I think that the article sums up the 5 books well. I do want to point out that the seintence ""Young Zaphod Plays It Safe" (1986), the only short story Adams ever wrote in the Hitchhiker's world" is not entirely true since The Salmon of Doubt has another short story about Genghis Khan that takes place in that literary universe.

I am also of the belief that Adams' two Dirk Gently books take place in the same literary universe, and thus should be read alongside the 5 official books of the series (along with the unfinished Dirk Gently book that Adams was writing - and claimed to have been turning into a sequel to book 5 - found in The Salmon of Doubt).


message 25: by Loretta, Moderator (new)

Loretta | 3979 comments Mod
MJD wrote: "Loretta wrote: "Inkspill wrote: "the first three chapters, the absurdity of Dent's house being knocked down and what happens... and then replayed with how Earth will be blown up - that's funny, not..."

Was trying to find something that explained Inkspill's comment about the humor being dated which I think it did to a degree but thanks for more insight MJD.


message 26: by Inkspill (new)

Inkspill (runinkspill) I have finished HG - brilliant ending - I like have Adams flips from one moment to the next without missing a beat - nice

Loretta wrote: "Found this article. ,,,."

That's an interesting article - thanks Loretta

MJD wrote: "... As for the bowl of petunias, I think that its reference has a good payoff in the third book of the series."

Oh, ok, I'll keep the petuninas in mind when I get round to reading that book - not sure if I can squeeze the other 4 in beween the books I plan to read, so it might be next year now

I'm pleased I read this - what a surprise - brilliant!!!


message 27: by MJD (new)

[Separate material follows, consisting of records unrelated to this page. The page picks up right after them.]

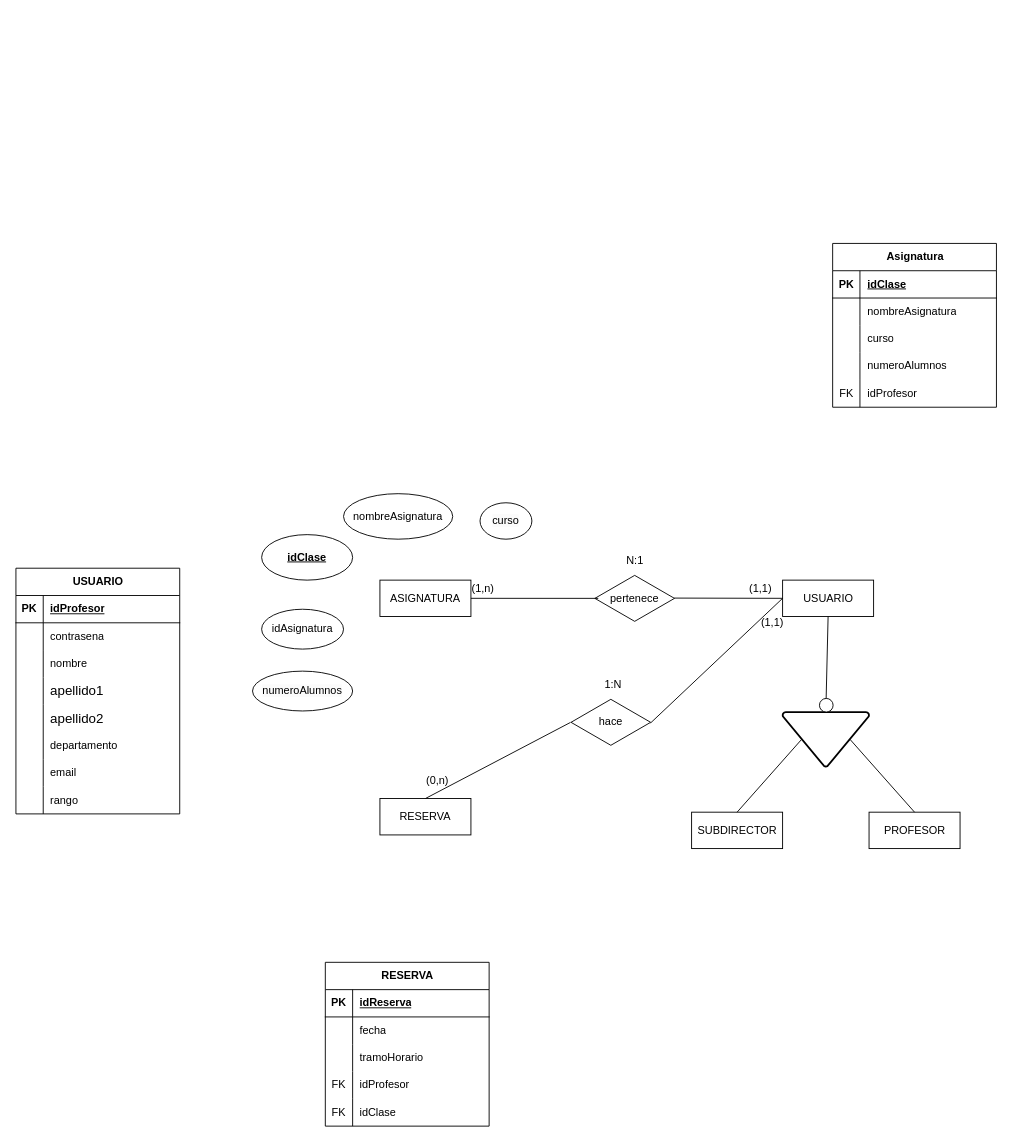
Earlier version of the draw.io diagram Servidor/Proyecto Final/Base de datos.drawio (Rubeentosu/CursoDaw). Source tidied: cells renumbered, new cells numbered last; positions are measured from the earlier drawing's top-left corner, leaving out a move shared by most shapes. Both pictures are drawn from the tidied source at 91%, with x=0, y=0 at pixel (15, 243).
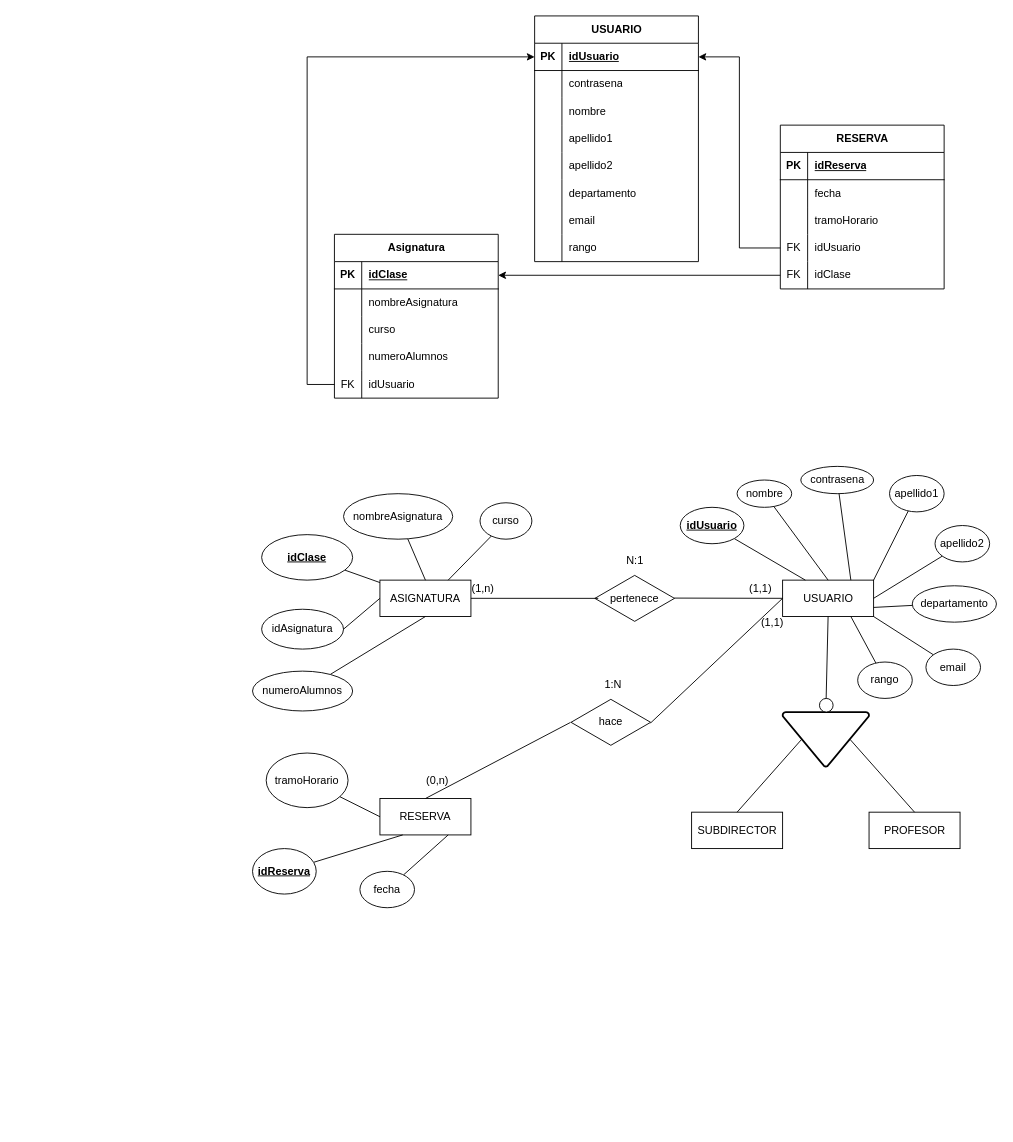
Above is the later version.

The change refers to these unchanged cells:
```xml
<mxCell id="3" style="shape=tableRow;horizontal=0;startSize=0;swimlaneHead=0;swimlaneBody=0;fillColor=none;points=[[0,0.5],[1,0.5]];portConstraint=eastwest;top=0;left=0;right=0;bottom=1;" parent="2" vertex="1">
  <mxGeometry y="30" width="180" height="30" as="geometry" />
</mxCell>
<mxCell id="12" style="shape=tableRow;horizontal=0;startSize=0;swimlaneHead=0;swimlaneBody=0;fillColor=none;top=0;left=0;right=0;bottom=0;" parent="2" vertex="1">
  <mxGeometry y="120" width="180" height="30" as="geometry" />
</mxCell>
<mxCell id="15" style="shape=tableRow;horizontal=0;startSize=0;swimlaneHead=0;swimlaneBody=0;fillColor=none;top=0;left=0;right=0;bottom=0;" parent="2" vertex="1">
  <mxGeometry y="150" width="180" height="30" as="geometry" />
</mxCell>
<mxCell id="28" style="shape=tableRow;horizontal=0;startSize=0;swimlaneHead=0;swimlaneBody=0;fillColor=none;points=[[0,0.5],[1,0.5]];portConstraint=eastwest;top=0;left=0;right=0;bottom=1;" parent="27" vertex="1">
  <mxGeometry y="30" width="180" height="30" as="geometry" />
</mxCell>
<mxCell id="40" style="shape=tableRow;horizontal=0;startSize=0;swimlaneHead=0;swimlaneBody=0;fillColor=none;points=[[0,0.5],[1,0.5]];portConstraint=eastwest;top=0;left=0;right=0;bottom=0;" parent="27" vertex="1">
  <mxGeometry y="150" width="180" height="30" as="geometry" />
</mxCell>
<mxCell id="53" style="shape=tableRow;horizontal=0;startSize=0;swimlaneHead=0;swimlaneBody=0;fillColor=none;points=[[0,0.5],[1,0.5]];portConstraint=eastwest;top=0;left=0;right=0;bottom=0;" parent="43" vertex="1">
  <mxGeometry y="120" width="180" height="30" as="geometry" />
</mxCell>
<mxCell id="56" style="shape=tableRow;horizontal=0;startSize=0;swimlaneHead=0;swimlaneBody=0;fillColor=none;points=[[0,0.5],[1,0.5]];portConstraint=eastwest;top=0;left=0;right=0;bottom=0;" parent="43" vertex="1">
  <mxGeometry y="150" width="180" height="30" as="geometry" />
</mxCell>
<mxCell id="59" value="ASIGNATURA" style="whiteSpace=wrap;html=1;align=center;" parent="1" vertex="1">
  <mxGeometry x="400" y="370" width="100" height="40" as="geometry" />
</mxCell>
<mxCell id="60" value="RESERVA" style="whiteSpace=wrap;html=1;align=center;" parent="1" vertex="1">
  <mxGeometry x="400" y="610" width="100" height="40" as="geometry" />
</mxCell>
<mxCell id="61" value="USUARIO" style="whiteSpace=wrap;html=1;align=center;" parent="1" vertex="1">
  <mxGeometry x="842.5" y="370" width="100" height="40" as="geometry" />
</mxCell>
<mxCell id="81" value="idAsignatura" style="ellipse;whiteSpace=wrap;html=1;" parent="1" vertex="1">
  <mxGeometry x="270" y="402" width="90" height="43.8" as="geometry" />
</mxCell>
<mxCell id="82" value="&lt;span style=&quot;text-align: left;&quot;&gt;nombreAsignatura&lt;/span&gt;" style="ellipse;whiteSpace=wrap;html=1;" parent="1" vertex="1">
  <mxGeometry x="360" y="275" width="120" height="50" as="geometry" />
</mxCell>
<mxCell id="83" value="&lt;span style=&quot;color: rgb(0, 0, 0); font-family: Helvetica; font-size: 12px; font-style: normal; font-variant-ligatures: normal; font-variant-caps: normal; font-weight: 400; letter-spacing: normal; orphans: 2; text-align: left; text-indent: 0px; text-transform: none; widows: 2; word-spacing: 0px; -webkit-text-stroke-width: 0px; white-space: normal; background-color: rgb(251, 251, 251); text-decoration-thickness: initial; text-decoration-style: initial; text-decoration-color: initial; float: none; display: inline !important;&quot;&gt;curso&lt;/span&gt;" style="ellipse;whiteSpace=wrap;html=1;" parent="1" vertex="1">
  <mxGeometry x="510" y="285" width="57" height="40" as="geometry" />
</mxCell>
<mxCell id="84" value="&lt;span style=&quot;color: rgb(0, 0, 0); font-family: Helvetica; font-size: 12px; font-style: normal; font-variant-ligatures: normal; font-variant-caps: normal; font-weight: 400; letter-spacing: normal; orphans: 2; text-align: left; text-indent: 0px; text-transform: none; widows: 2; word-spacing: 0px; -webkit-text-stroke-width: 0px; white-space: normal; background-color: rgb(251, 251, 251); text-decoration-thickness: initial; text-decoration-style: initial; text-decoration-color: initial; float: none; display: inline !important;&quot;&gt;numeroAlumnos&lt;/span&gt;" style="ellipse;whiteSpace=wrap;html=1;" parent="1" vertex="1">
  <mxGeometry x="260" y="470" width="110" height="43.8" as="geometry" />
</mxCell>
<mxCell id="85" value="&lt;span style=&quot;color: rgb(0, 0, 0); font-family: Helvetica; font-size: 12px; font-style: normal; font-variant-ligatures: normal; font-variant-caps: normal; font-weight: 700; letter-spacing: normal; orphans: 2; text-align: left; text-indent: 0px; text-transform: none; widows: 2; word-spacing: 0px; -webkit-text-stroke-width: 0px; white-space: normal; background-color: rgb(251, 251, 251); text-decoration: underline; float: none; display: inline !important;&quot;&gt;idClase&lt;/span&gt;" style="ellipse;whiteSpace=wrap;html=1;" parent="1" vertex="1">
  <mxGeometry x="270" y="320" width="100" height="50" as="geometry" />
</mxCell>
```

What changed in the source:
```diff
@@
     <mxCell id="2" value="USUARIO" style="shape=table;startSize=30;childLayout=tableLayout;rowLines=0;fontStyle=1;align=center;html=1;" parent="1" vertex="1">
-      <mxGeometry y="356.9" width="180" height="270" as="geometry" />
+      <mxGeometry x="570" y="-250" width="180" height="270" as="geometry" />
     </mxCell>
@@
-    <mxCell id="5" value="idProfesor" style="shape=partialRectangle;fillColor=none;top=0;left=0;bottom=0;right=0;align=left;spacingLeft=6;fontStyle=5;overflow=hidden;whiteSpace=wrap;html=1;" parent="3" vertex="1">
+    <mxCell id="5" value="idUsuario" style="shape=partialRectangle;fillColor=none;top=0;left=0;bottom=0;right=0;align=left;spacingLeft=6;fontStyle=5;overflow=hidden;whiteSpace=wrap;html=1;" parent="3" vertex="1">
       <mxGeometry x="30" width="150" height="30" as="geometry" />
     </mxCell>
@@
-    <mxCell id="14" value="&lt;span id=&quot;docs-internal-guid-5125366f-7fff-e73b-a334-be7d191ac3d8&quot;&gt;&lt;span style=&quot;font-size: 11pt; font-family: Arial, sans-serif; background-color: transparent; font-variant-numeric: normal; font-variant-east-asian: normal; font-variant-alternates: normal; font-variant-position: normal; font-variant-emoji: normal; vertical-align: baseline; white-space-collapse: preserve;&quot;&gt;apellido1&lt;/span&gt;&lt;/span&gt;" style="shape=partialRectangle;fillColor=none;top=0;left=0;bottom=0;right=0;align=left;spacingLeft=6;overflow=hidden;whiteSpace=wrap;html=1;" parent="12" vertex="1">
+    <mxCell id="14" value="apellido1" style="shape=partialRectangle;fillColor=none;top=0;left=0;bottom=0;right=0;align=left;spacingLeft=6;overflow=hidden;whiteSpace=wrap;html=1;" parent="12" vertex="1">
       <mxGeometry x="30" width="150" height="30" as="geometry" />
     </mxCell>
@@
-    <mxCell id="17" value="&lt;span id=&quot;docs-internal-guid-fd021133-7fff-03b3-a1d7-b6cd14a968fe&quot;&gt;&lt;span style=&quot;font-size: 11pt; font-family: Arial, sans-serif; background-color: transparent; font-variant-numeric: normal; font-variant-east-asian: normal; font-variant-alternates: normal; font-variant-position: normal; font-variant-emoji: normal; vertical-align: baseline; white-space-collapse: preserve;&quot;&gt;apellido2&lt;/span&gt;&lt;/span&gt;" style="shape=partialRectangle;fillColor=none;top=0;left=0;bottom=0;right=0;align=left;spacingLeft=6;overflow=hidden;whiteSpace=wrap;html=1;" parent="15" vertex="1">
+    <mxCell id="17" value="apellido2" style="shape=partialRectangle;fillColor=none;top=0;left=0;bottom=0;right=0;align=left;spacingLeft=6;overflow=hidden;whiteSpace=wrap;html=1;" parent="15" vertex="1">
       <mxGeometry x="30" width="150" height="30" as="geometry" />
     </mxCell>
@@
     <mxCell id="27" value="Asignatura" style="shape=table;startSize=30;childLayout=tableLayout;rowLines=0;fontStyle=1;align=center;html=1;" parent="1" vertex="1">
-      <mxGeometry x="897.5" width="180" height="180" as="geometry" />
+      <mxGeometry x="350" y="-10" width="180" height="180" as="geometry" />
     </mxCell>
@@
-    <mxCell id="42" value="idProfesor" style="shape=partialRectangle;fillColor=none;top=0;left=0;bottom=0;right=0;align=left;spacingLeft=6;overflow=hidden;whiteSpace=wrap;html=1;" parent="40" vertex="1">
+    <mxCell id="42" value="idUsuario" style="shape=partialRectangle;fillColor=none;top=0;left=0;bottom=0;right=0;align=left;spacingLeft=6;overflow=hidden;whiteSpace=wrap;html=1;" parent="40" vertex="1">
       <mxGeometry x="30" width="150" height="30" as="geometry" />
     </mxCell>
     <mxCell id="43" value="RESERVA" style="shape=table;startSize=30;childLayout=tableLayout;rowLines=0;fontStyle=1;align=center;html=1;" parent="1" vertex="1">
-      <mxGeometry x="340" y="790" width="180" height="180" as="geometry" />
+      <mxGeometry x="840" y="-130" width="180" height="180" as="geometry" />
     </mxCell>
@@
-    <mxCell id="55" value="idProfesor" style="shape=partialRectangle;fillColor=none;top=0;left=0;bottom=0;right=0;align=left;spacingLeft=6;overflow=hidden;whiteSpace=wrap;html=1;" parent="53" vertex="1">
+    <mxCell id="55" value="idUsuario" style="shape=partialRectangle;fillColor=none;top=0;left=0;bottom=0;right=0;align=left;spacingLeft=6;overflow=hidden;whiteSpace=wrap;html=1;" parent="53" vertex="1">
       <mxGeometry x="30" width="150" height="30" as="geometry" />
     </mxCell>
@@
-    <mxCell id="79" value="N:1" style="text;html=1;align=center;verticalAlign=middle;strokeColor=none;fillColor=none;" parent="1" vertex="1">
+    <mxCell id="79" value="N:1" style="text;html=1;align=center;verticalAlign=middle;" parent="1" vertex="1">
       <mxGeometry x="660" y="333.8" width="40" height="30" as="geometry" />
     </mxCell>
@@
+    <mxCell id="86" style="rounded=0;jettySize=auto;html=1;entryX=0.5;entryY=0;entryDx=0;entryDy=0;endArrow=none;startFill=0;" parent="1" edge="1" source="82" target="59">
+      <mxGeometry relative="1" as="geometry" />
+    </mxCell>
@@
+    <mxCell id="87" style="rounded=0;jettySize=auto;html=1;entryX=0.75;entryY=0;entryDx=0;entryDy=0;endArrow=none;startFill=0;" parent="1" edge="1" source="83" target="59">
+      <mxGeometry relative="1" as="geometry" />
+    </mxCell>
@@
+    <mxCell id="88" style="rounded=0;jettySize=auto;html=1;entryX=0.5;entryY=1;entryDx=0;entryDy=0;endArrow=none;startFill=0;" parent="1" edge="1" source="84" target="59">
+      <mxGeometry relative="1" as="geometry" />
+    </mxCell>
@@
+    <mxCell id="89" style="rounded=0;jettySize=auto;html=1;endArrow=none;startFill=0;" parent="1" edge="1" source="85" target="59">
+      <mxGeometry relative="1" as="geometry" />
+    </mxCell>
@@
+    <mxCell id="90" style="rounded=0;jettySize=auto;html=1;entryX=0.25;entryY=1;entryDx=0;entryDy=0;endArrow=none;startFill=0;" parent="1" edge="1" source="91" target="60">
+      <mxGeometry relative="1" as="geometry" />
+    </mxCell>
+    <mxCell id="91" value="&lt;b&gt;&lt;u&gt;idReserva&lt;/u&gt;&lt;/b&gt;" style="ellipse;whiteSpace=wrap;html=1;" parent="1" vertex="1">
+      <mxGeometry x="260" y="665" width="70" height="50" as="geometry" />
+    </mxCell>
+    <mxCell id="92" style="rounded=0;jettySize=auto;html=1;entryX=0.75;entryY=1;entryDx=0;entryDy=0;endArrow=none;startFill=0;" parent="1" edge="1" source="93" target="60">
+      <mxGeometry relative="1" as="geometry" />
+    </mxCell>
+    <mxCell id="93" value="fecha" style="ellipse;whiteSpace=wrap;html=1;" parent="1" vertex="1">
+      <mxGeometry x="378" y="690" width="60" height="40" as="geometry" />
+    </mxCell>
+    <mxCell id="94" style="rounded=0;jettySize=auto;html=1;entryX=0;entryY=0.5;entryDx=0;entryDy=0;endArrow=none;startFill=0;" parent="1" edge="1" source="95" target="60">
+      <mxGeometry relative="1" as="geometry" />
+    </mxCell>
+    <mxCell id="95" value="tramoHorario" style="ellipse;whiteSpace=wrap;html=1;" parent="1" vertex="1">
+      <mxGeometry x="275" y="560" width="90" height="60" as="geometry" />
+    </mxCell>
+    <mxCell id="96" style="rounded=0;jettySize=auto;html=1;entryX=0.25;entryY=0;entryDx=0;entryDy=0;endArrow=none;startFill=0;" parent="1" edge="1" source="97" target="61">
+      <mxGeometry relative="1" as="geometry" />
+    </mxCell>
+    <mxCell id="97" value="&lt;u&gt;&lt;b&gt;idUsuario&lt;/b&gt;&lt;/u&gt;" style="ellipse;whiteSpace=wrap;html=1;" parent="1" vertex="1">
+      <mxGeometry x="730" y="290" width="70" height="40" as="geometry" />
+    </mxCell>
+    <mxCell id="98" style="rounded=0;jettySize=auto;html=1;entryX=0.75;entryY=0;entryDx=0;entryDy=0;endArrow=none;startFill=0;" parent="1" edge="1" source="99" target="61">
+      <mxGeometry relative="1" as="geometry" />
+    </mxCell>
+    <mxCell id="99" value="contrasena" style="ellipse;whiteSpace=wrap;html=1;" parent="1" vertex="1">
+      <mxGeometry x="862.5" y="245" width="80" height="30" as="geometry" />
+    </mxCell>
+    <mxCell id="100" style="rounded=0;jettySize=auto;html=1;entryX=1;entryY=0;entryDx=0;entryDy=0;endArrow=none;startFill=0;" parent="1" edge="1" source="101" target="61">
+      <mxGeometry relative="1" as="geometry" />
+    </mxCell>
+    <mxCell id="101" value="apellido1" style="ellipse;whiteSpace=wrap;html=1;" parent="1" vertex="1">
+      <mxGeometry x="960" y="255" width="60" height="40" as="geometry" />
+    </mxCell>
+    <mxCell id="102" style="rounded=0;jettySize=auto;html=1;entryX=0.5;entryY=0;entryDx=0;entryDy=0;endArrow=none;startFill=0;" parent="1" edge="1" source="103" target="61">
+      <mxGeometry relative="1" as="geometry" />
+    </mxCell>
+    <mxCell id="103" value="nombre" style="ellipse;whiteSpace=wrap;html=1;" parent="1" vertex="1">
+      <mxGeometry x="792.5" y="260" width="60" height="30" as="geometry" />
+    </mxCell>
+    <mxCell id="104" style="rounded=0;jettySize=auto;html=1;exitX=1;exitY=0.5;exitDx=0;exitDy=0;entryX=0;entryY=0.5;entryDx=0;entryDy=0;endArrow=none;startFill=0;" parent="1" edge="1" source="81" target="59">
+      <mxGeometry relative="1" as="geometry" />
+    </mxCell>
+    <mxCell id="105" style="rounded=0;jettySize=auto;html=1;entryX=1;entryY=0.5;entryDx=0;entryDy=0;endArrow=none;startFill=0;" parent="1" edge="1" source="106" target="61">
+      <mxGeometry relative="1" as="geometry" />
+    </mxCell>
+    <mxCell id="106" value="apellido2" style="ellipse;whiteSpace=wrap;html=1;" parent="1" vertex="1">
+      <mxGeometry x="1010" y="310" width="60" height="40" as="geometry" />
+    </mxCell>
+    <mxCell id="107" style="rounded=0;jettySize=auto;html=1;entryX=1;entryY=0.75;entryDx=0;entryDy=0;endArrow=none;startFill=0;" parent="1" edge="1" source="108" target="61">
+      <mxGeometry relative="1" as="geometry" />
+    </mxCell>
+    <mxCell id="108" value="departamento" style="ellipse;whiteSpace=wrap;html=1;" parent="1" vertex="1">
+      <mxGeometry x="985" y="376.2" width="92.5" height="40" as="geometry" />
+    </mxCell>
+    <mxCell id="109" style="rounded=0;jettySize=auto;html=1;entryX=1;entryY=1;entryDx=0;entryDy=0;endArrow=none;startFill=0;" parent="1" edge="1" source="110" target="61">
+      <mxGeometry relative="1" as="geometry" />
+    </mxCell>
+    <mxCell id="110" value="email" style="ellipse;whiteSpace=wrap;html=1;" parent="1" vertex="1">
+      <mxGeometry x="1000" y="445.8" width="60" height="40" as="geometry" />
+    </mxCell>
+    <mxCell id="111" style="rounded=0;jettySize=auto;html=1;entryX=0.75;entryY=1;entryDx=0;entryDy=0;endArrow=none;startFill=0;" parent="1" edge="1" source="112" target="61">
+      <mxGeometry relative="1" as="geometry" />
+    </mxCell>
+    <mxCell id="112" value="rango" style="ellipse;whiteSpace=wrap;html=1;" parent="1" vertex="1">
+      <mxGeometry x="925" y="460" width="60" height="40" as="geometry" />
+    </mxCell>
+    <mxCell id="113" style="edgeStyle=orthogonalEdgeStyle;rounded=0;jettySize=auto;html=1;entryX=0;entryY=0.5;entryDx=0;entryDy=0;" parent="1" edge="1" source="40" target="3">
+      <mxGeometry relative="1" as="geometry">
+        <Array as="points">
+          <mxPoint x="320" y="155" />
+          <mxPoint x="320" y="-205" />
+        </Array>
+      </mxGeometry>
+    </mxCell>
+    <mxCell id="114" style="edgeStyle=orthogonalEdgeStyle;rounded=0;jettySize=auto;html=1;entryX=1;entryY=0.5;entryDx=0;entryDy=0;" parent="1" edge="1" source="53" target="3">
+      <mxGeometry relative="1" as="geometry" />
+    </mxCell>
+    <mxCell id="115" style="edgeStyle=orthogonalEdgeStyle;rounded=0;jettySize=auto;html=1;entryX=1;entryY=0.5;entryDx=0;entryDy=0;" parent="1" edge="1" source="56" target="28">
+      <mxGeometry relative="1" as="geometry" />
+    </mxCell>
```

MJD | 331 comments Inkspill wrote: "I have finished HG - brilliant ending - I like have Adams flips from one moment to the next without missing a beat - nice

Loretta wrote: "Found this article. ,,,."

That's an interesting article -..."


Happy to see you liked it. Brilliant indeed. (Also fyi, if you want a satisfying happy ending you should stop at book 4, if you are okay with a tragic ending you should go ahead and read book 5. I think that both 4 and 5 give satisfying wrap up to things, better than just stopping at 1, 2, or 3.).


message 28: by Marina (new)

Marina (sonnenbarke) | 429 comments I'm very glad you liked it, Inkspill :)


back to top